### WORK INSTRUCTIONS
Find the lines below holding the word "mkdir" and copy each of them.

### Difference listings
=== Begin Enclosure ===

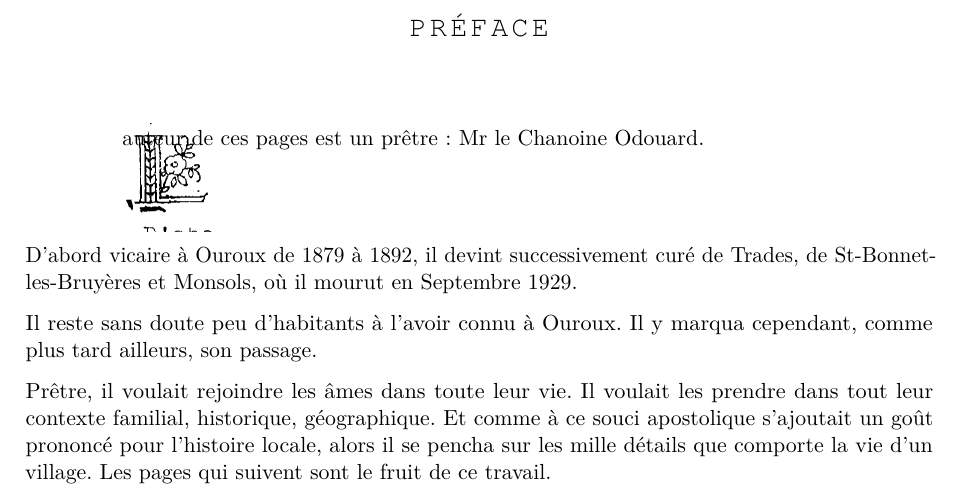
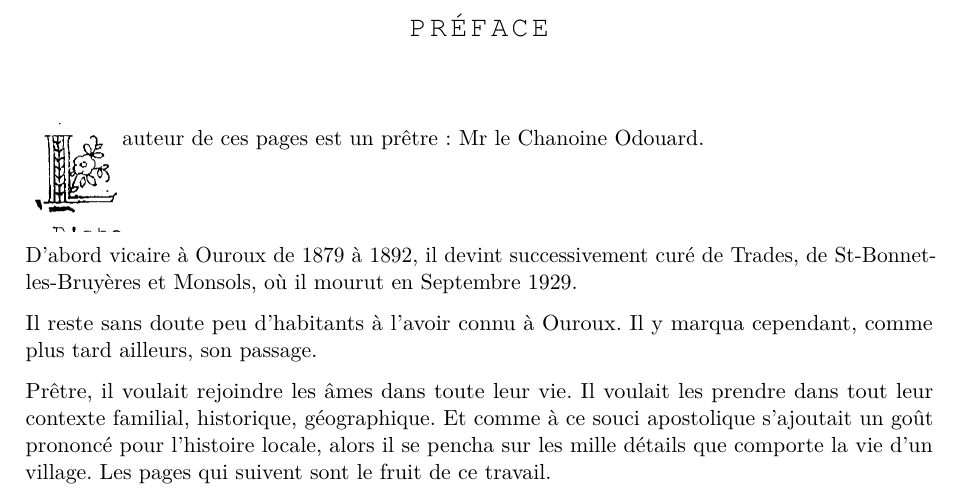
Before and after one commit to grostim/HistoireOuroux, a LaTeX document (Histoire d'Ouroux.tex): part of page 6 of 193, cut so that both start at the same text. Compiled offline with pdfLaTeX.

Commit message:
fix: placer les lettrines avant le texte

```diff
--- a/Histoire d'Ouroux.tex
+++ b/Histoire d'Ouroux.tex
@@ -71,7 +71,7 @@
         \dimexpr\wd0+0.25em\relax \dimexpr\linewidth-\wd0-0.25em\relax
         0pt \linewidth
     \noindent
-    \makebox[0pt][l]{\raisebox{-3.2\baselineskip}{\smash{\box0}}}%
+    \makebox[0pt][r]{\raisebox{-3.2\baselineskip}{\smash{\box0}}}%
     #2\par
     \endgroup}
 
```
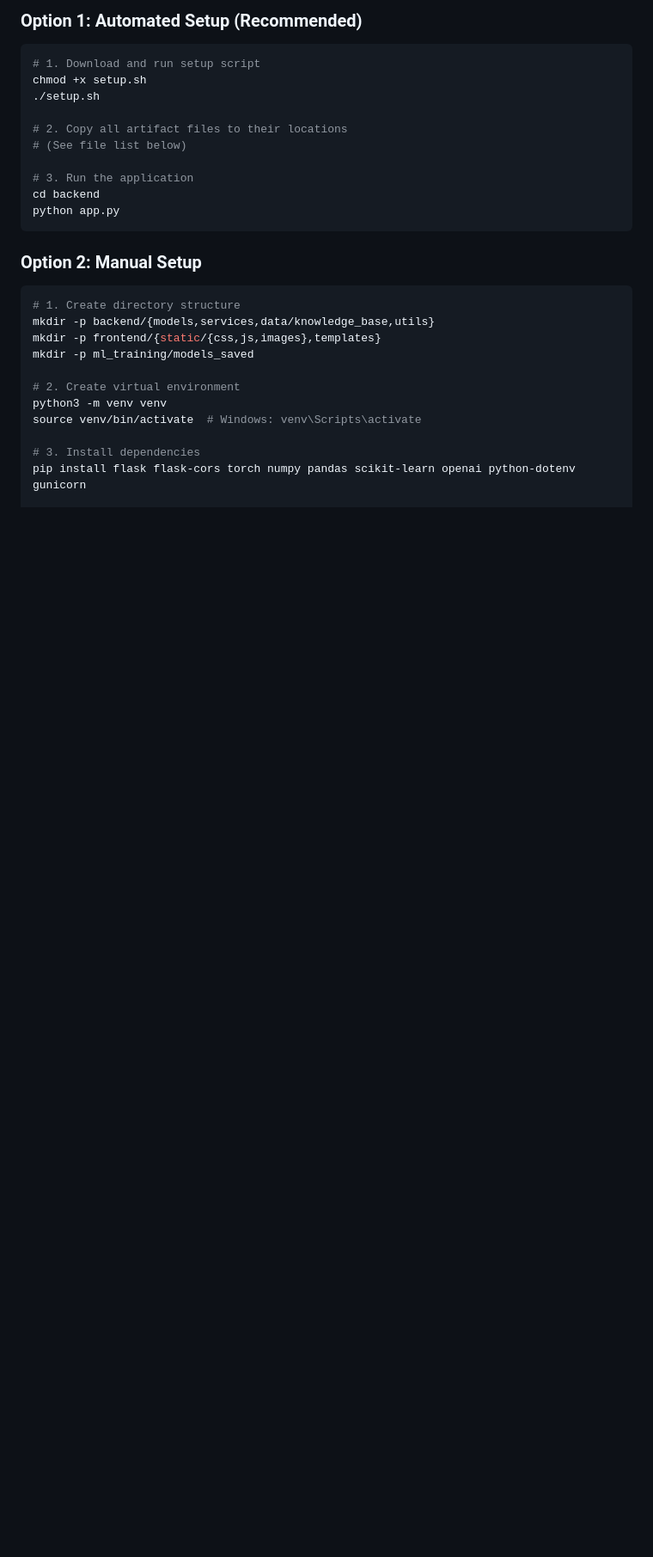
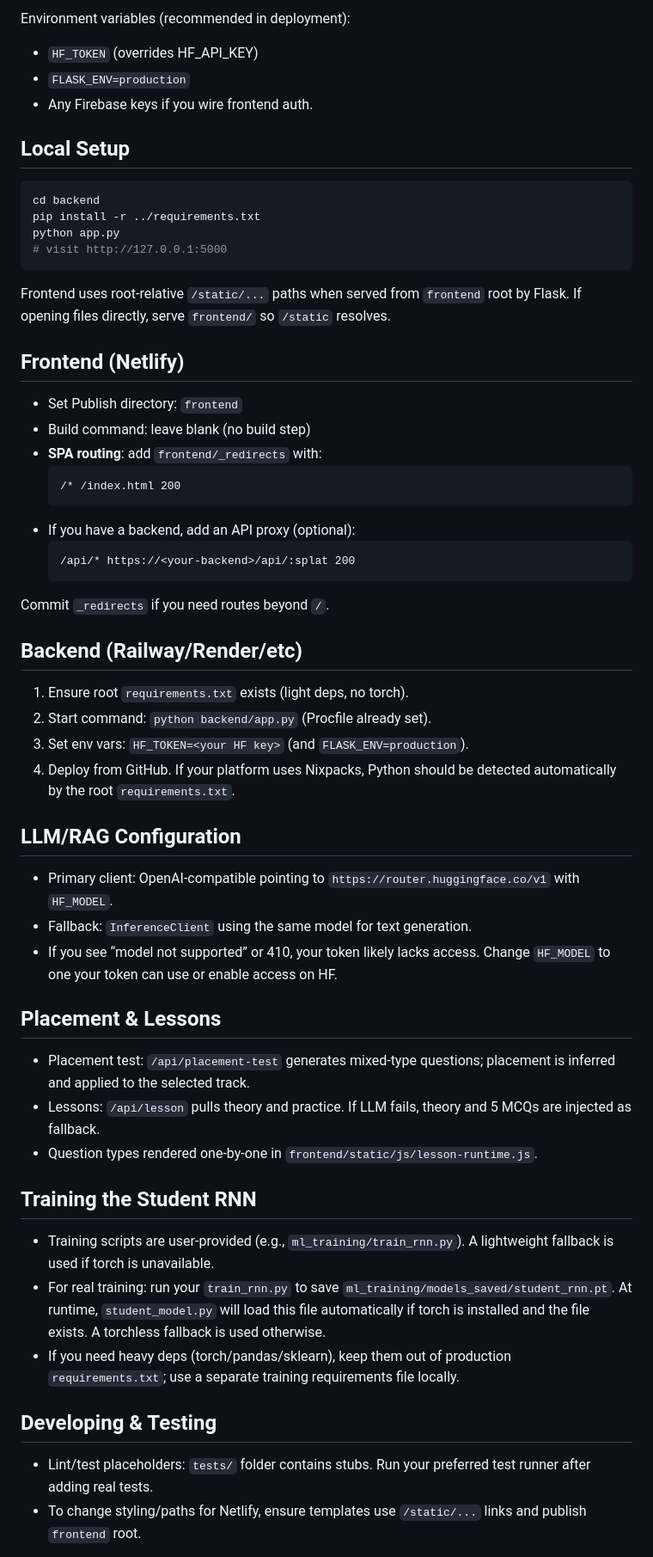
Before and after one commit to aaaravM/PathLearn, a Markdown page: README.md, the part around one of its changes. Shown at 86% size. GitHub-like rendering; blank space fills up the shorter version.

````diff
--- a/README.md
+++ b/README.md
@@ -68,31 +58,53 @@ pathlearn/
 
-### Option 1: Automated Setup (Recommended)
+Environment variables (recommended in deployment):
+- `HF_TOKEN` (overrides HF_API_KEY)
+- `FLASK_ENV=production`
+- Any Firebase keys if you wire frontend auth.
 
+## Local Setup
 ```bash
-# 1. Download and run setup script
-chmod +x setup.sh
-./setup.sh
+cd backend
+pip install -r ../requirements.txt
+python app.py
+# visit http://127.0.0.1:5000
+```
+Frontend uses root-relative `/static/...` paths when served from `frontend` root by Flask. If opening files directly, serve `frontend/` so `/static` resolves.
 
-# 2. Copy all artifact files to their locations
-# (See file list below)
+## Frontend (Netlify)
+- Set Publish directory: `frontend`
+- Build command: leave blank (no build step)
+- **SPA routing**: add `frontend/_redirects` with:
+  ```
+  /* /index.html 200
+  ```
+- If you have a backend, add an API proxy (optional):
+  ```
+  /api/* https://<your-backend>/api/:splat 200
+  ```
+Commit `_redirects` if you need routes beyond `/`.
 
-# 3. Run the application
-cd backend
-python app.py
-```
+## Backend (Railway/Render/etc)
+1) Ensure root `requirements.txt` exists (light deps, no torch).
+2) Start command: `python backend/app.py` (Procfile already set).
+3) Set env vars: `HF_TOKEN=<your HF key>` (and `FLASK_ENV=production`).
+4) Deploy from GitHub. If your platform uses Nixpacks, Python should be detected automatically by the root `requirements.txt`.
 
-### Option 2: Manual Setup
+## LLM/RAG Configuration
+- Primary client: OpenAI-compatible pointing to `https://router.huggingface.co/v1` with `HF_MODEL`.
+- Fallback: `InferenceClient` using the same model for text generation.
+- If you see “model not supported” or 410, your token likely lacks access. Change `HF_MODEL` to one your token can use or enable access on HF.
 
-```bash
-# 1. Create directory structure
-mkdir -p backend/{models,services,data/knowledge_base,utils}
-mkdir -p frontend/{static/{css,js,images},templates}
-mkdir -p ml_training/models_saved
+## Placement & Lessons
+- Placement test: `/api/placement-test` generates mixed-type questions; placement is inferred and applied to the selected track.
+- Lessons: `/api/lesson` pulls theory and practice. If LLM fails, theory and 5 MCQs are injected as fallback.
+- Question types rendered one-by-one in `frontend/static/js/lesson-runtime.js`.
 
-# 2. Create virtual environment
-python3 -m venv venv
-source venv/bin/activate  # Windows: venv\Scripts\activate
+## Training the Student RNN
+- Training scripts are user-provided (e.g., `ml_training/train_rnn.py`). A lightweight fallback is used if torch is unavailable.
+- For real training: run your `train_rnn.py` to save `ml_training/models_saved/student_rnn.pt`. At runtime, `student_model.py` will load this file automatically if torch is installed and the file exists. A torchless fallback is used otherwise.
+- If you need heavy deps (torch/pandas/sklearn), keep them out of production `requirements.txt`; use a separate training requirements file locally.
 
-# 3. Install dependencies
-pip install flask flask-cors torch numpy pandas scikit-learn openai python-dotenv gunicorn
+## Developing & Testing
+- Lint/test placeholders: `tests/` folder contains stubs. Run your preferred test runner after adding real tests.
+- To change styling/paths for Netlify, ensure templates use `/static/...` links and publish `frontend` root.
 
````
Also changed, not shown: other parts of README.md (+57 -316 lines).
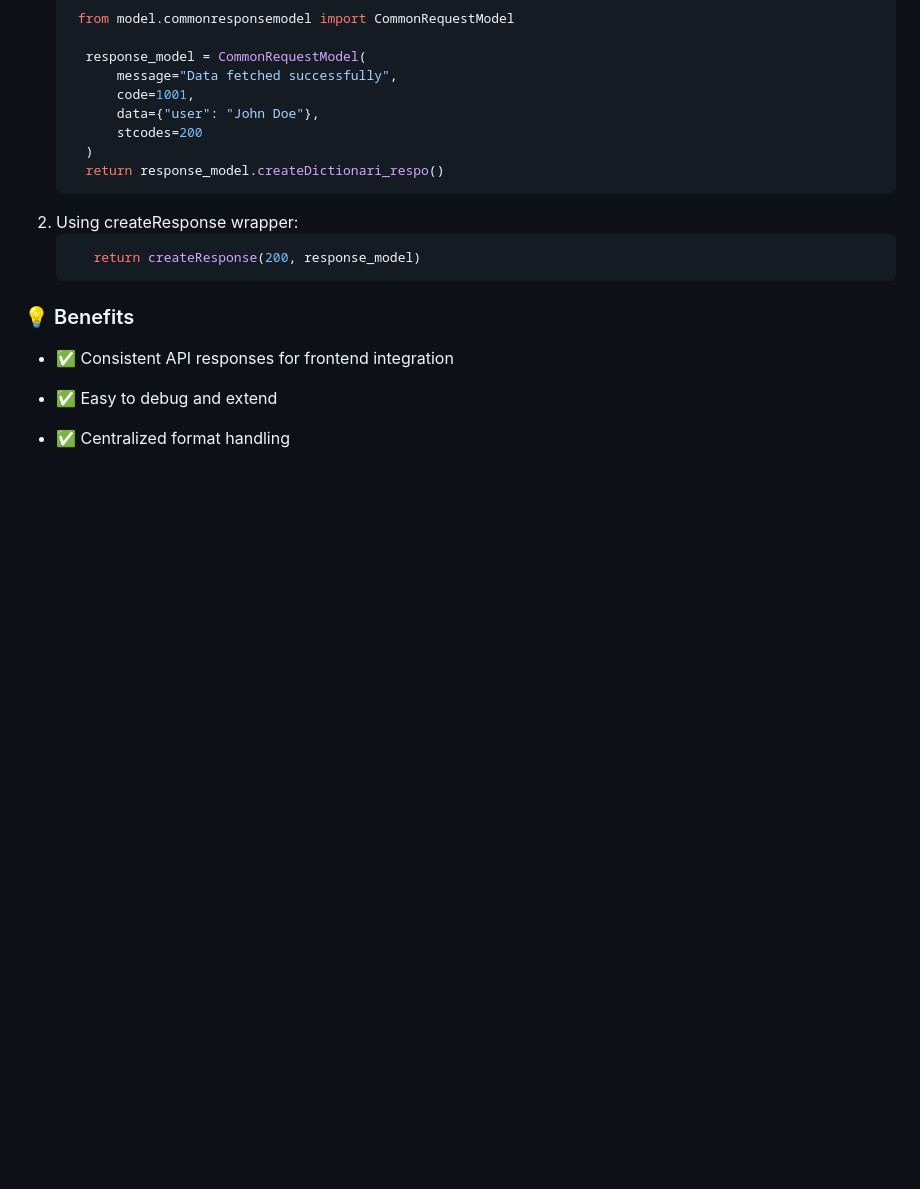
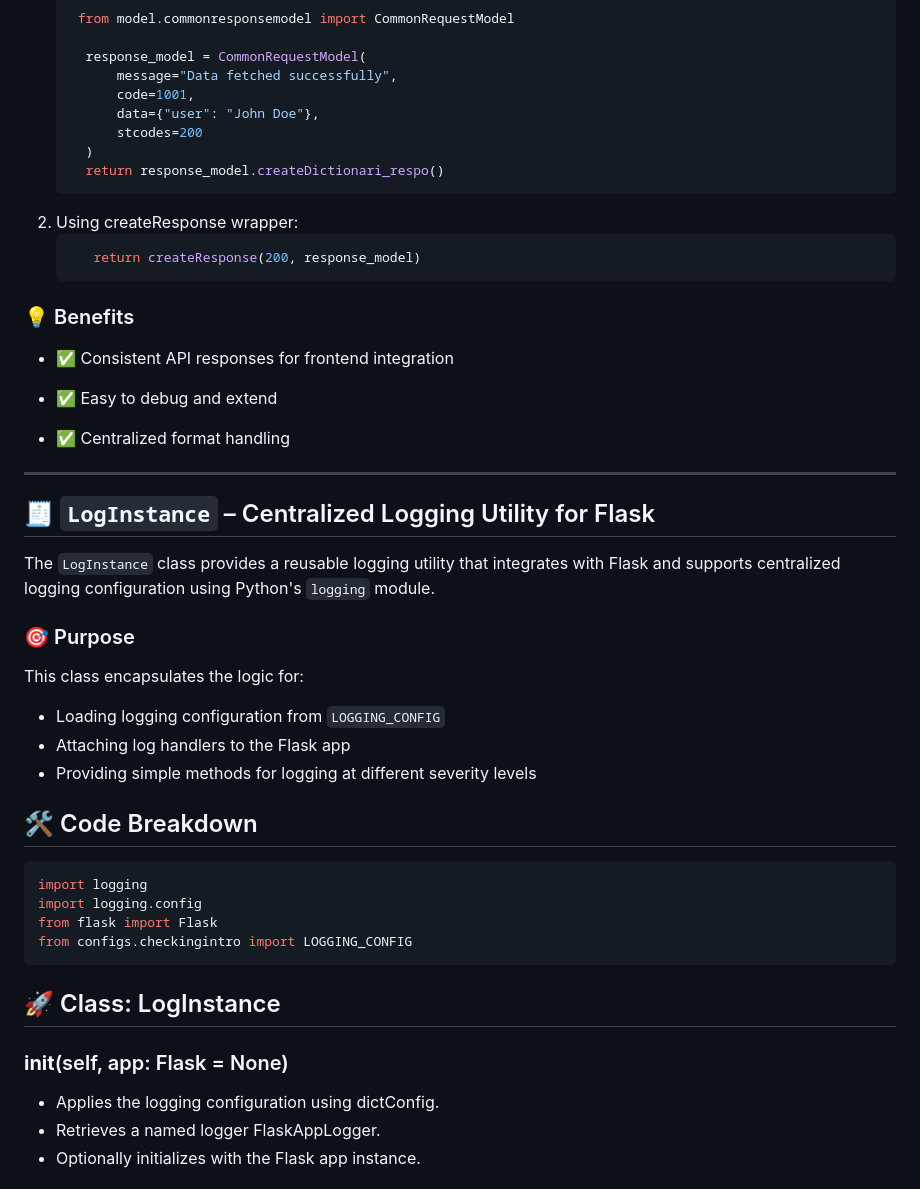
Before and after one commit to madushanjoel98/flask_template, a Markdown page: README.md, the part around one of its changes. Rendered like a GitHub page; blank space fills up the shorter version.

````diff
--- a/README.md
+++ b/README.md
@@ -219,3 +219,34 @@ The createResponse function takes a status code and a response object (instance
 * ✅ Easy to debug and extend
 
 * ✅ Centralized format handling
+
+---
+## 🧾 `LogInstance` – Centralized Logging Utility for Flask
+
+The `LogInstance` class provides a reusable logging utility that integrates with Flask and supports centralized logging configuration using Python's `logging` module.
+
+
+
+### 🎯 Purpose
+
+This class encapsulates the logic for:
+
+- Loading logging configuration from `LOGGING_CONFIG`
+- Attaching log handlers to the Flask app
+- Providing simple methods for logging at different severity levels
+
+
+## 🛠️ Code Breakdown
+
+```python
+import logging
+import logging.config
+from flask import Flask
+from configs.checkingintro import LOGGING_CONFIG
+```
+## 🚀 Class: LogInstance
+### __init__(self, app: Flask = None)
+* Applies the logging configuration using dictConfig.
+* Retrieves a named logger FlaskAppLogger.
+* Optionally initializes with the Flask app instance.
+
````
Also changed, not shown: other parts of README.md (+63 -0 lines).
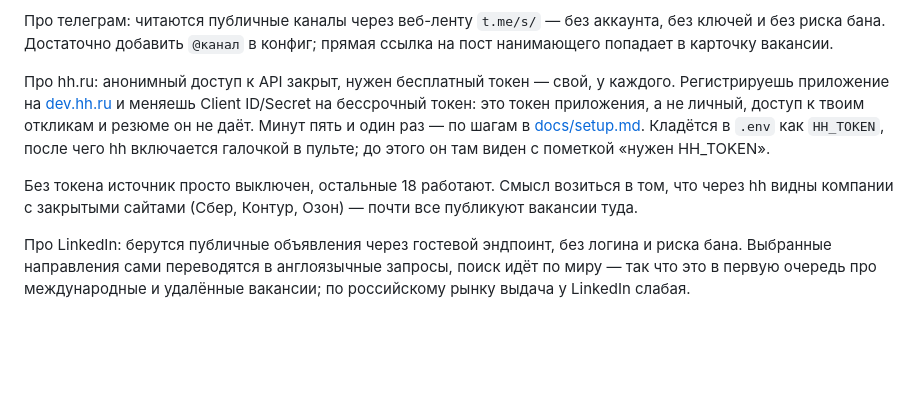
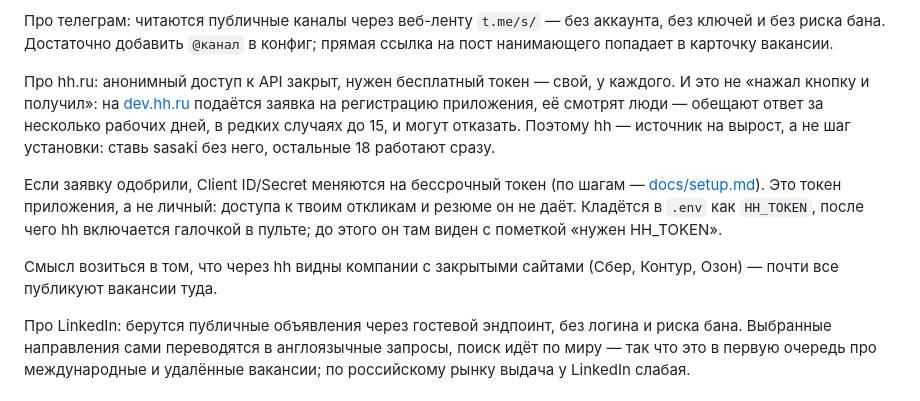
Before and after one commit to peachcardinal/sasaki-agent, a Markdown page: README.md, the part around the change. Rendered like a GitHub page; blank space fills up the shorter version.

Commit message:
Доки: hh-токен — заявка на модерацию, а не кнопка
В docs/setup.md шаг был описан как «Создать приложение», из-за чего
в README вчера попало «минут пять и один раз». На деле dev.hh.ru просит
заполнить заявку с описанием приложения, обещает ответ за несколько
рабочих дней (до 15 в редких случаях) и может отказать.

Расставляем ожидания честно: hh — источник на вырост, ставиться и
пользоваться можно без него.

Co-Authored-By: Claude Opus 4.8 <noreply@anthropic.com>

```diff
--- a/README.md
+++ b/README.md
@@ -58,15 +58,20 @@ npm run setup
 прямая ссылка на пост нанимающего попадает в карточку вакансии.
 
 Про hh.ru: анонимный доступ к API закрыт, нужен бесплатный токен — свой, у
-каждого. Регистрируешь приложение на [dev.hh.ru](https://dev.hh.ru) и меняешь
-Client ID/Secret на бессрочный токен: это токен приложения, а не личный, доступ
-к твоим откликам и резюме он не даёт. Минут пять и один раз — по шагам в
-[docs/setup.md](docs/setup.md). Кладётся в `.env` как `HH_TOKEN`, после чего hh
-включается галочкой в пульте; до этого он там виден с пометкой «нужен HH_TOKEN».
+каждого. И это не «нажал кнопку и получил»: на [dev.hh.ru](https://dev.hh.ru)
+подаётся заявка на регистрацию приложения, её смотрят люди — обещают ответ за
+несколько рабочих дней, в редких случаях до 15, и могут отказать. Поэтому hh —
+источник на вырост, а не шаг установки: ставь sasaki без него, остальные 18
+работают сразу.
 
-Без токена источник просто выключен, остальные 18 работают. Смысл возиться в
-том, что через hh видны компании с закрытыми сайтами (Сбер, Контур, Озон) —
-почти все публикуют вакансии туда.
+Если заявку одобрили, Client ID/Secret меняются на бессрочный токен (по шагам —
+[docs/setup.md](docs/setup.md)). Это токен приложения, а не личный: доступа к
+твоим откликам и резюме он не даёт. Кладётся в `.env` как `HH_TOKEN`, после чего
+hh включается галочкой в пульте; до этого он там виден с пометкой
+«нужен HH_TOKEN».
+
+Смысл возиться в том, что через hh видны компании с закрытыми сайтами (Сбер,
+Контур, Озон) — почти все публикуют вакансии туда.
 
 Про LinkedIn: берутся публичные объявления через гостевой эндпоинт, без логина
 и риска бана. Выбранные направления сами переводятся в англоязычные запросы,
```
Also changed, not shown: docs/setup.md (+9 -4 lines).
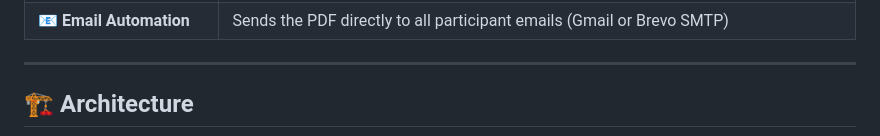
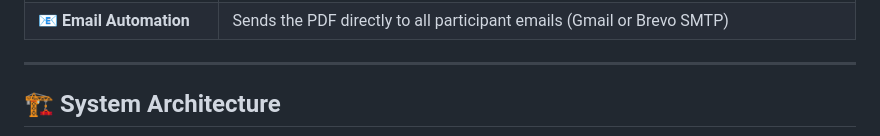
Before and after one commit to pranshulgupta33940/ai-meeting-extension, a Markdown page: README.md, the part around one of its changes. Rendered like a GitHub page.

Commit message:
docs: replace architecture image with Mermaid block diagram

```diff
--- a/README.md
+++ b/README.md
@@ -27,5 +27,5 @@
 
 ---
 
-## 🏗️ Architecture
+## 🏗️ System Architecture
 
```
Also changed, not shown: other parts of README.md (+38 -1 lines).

=== End Enclosure ===

### SOLUTION FOR THIS EXERCISE
-mkdir -p backend/{models,services,data/knowledge_base,utils}
-mkdir -p frontend/{static/{css,js,images},templates}
-mkdir -p ml_training/models_saved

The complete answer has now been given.